OBESITY has overtaken smoking as a leading cause of cancer in Northern Ireland, a charity has warned.
New figures from Cancer Research UK show that the number of excessively overweight people is outnumbering smokers by almost three to two.
Bowel, kidney, ovarian and liver cancer are being linked to obesity.
The charity has launched a new campaign to tackle the problem, with billboards appearing at bus stops, train stations and in Belfast city centre to raise awareness.
Latest figures show there are more than 384,000 obese adults in the north - equating to 27 per cent of the adult population - while there are 214,000 smokers.
Carrying excess weight causes around 70 more cases of bowel cancer than smoking, researchers have found.
Margaret Carr, the charity's public affairs manager in the north, said: "There isn't a silver bullet to reduce obesity, but the huge fall in smoking over the years - partly thanks to advertising and environmental bans - shows that government-led change works.
"It was needed to tackle sky-high smoking rates, and now the same is true for obesity.
"We must make it easier for people in Northern Ireland to live a healthier life. As part of the cancer strategy being developed over the next year, there must be a focus on prevention.
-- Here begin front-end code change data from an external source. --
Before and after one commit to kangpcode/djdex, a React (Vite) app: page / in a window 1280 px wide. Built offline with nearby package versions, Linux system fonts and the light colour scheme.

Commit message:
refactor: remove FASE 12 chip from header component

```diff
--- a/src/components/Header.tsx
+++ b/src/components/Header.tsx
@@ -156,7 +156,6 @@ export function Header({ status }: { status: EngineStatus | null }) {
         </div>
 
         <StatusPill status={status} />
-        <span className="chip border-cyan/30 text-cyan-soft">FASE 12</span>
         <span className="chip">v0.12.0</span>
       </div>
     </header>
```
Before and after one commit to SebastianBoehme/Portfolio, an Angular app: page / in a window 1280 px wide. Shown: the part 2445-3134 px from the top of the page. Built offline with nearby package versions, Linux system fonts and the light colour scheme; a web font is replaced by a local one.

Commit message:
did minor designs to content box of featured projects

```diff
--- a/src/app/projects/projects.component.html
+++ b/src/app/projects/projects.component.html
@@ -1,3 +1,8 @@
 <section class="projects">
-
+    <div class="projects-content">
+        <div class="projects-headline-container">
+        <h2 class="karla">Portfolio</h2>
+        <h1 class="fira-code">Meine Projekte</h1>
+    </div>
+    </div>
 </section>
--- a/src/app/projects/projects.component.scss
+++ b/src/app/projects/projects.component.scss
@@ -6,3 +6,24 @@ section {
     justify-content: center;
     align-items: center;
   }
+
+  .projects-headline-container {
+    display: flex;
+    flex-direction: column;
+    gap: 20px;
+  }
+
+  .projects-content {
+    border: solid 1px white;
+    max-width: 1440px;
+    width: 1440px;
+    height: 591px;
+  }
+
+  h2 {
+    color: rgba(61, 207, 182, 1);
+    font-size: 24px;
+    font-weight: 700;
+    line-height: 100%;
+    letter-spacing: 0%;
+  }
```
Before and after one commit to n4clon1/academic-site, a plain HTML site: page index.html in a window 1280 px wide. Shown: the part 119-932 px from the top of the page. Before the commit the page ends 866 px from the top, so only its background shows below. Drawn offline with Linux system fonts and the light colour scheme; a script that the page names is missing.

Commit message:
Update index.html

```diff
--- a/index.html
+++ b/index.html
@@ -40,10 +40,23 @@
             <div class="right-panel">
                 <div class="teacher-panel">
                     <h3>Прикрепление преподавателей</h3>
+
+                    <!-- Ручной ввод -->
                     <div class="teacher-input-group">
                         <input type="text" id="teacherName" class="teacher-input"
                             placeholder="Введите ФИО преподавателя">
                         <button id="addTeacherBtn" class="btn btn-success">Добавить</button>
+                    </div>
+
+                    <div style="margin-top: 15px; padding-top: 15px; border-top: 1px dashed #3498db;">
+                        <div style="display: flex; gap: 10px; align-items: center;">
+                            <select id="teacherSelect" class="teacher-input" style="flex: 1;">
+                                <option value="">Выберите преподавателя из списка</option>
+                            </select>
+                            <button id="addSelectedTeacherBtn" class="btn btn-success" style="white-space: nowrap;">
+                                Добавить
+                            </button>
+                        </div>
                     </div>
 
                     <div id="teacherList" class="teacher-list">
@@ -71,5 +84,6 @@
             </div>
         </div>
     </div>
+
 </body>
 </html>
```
It must be ambitious and include plans to restrict junk food price promotions that tempt us to eat too much."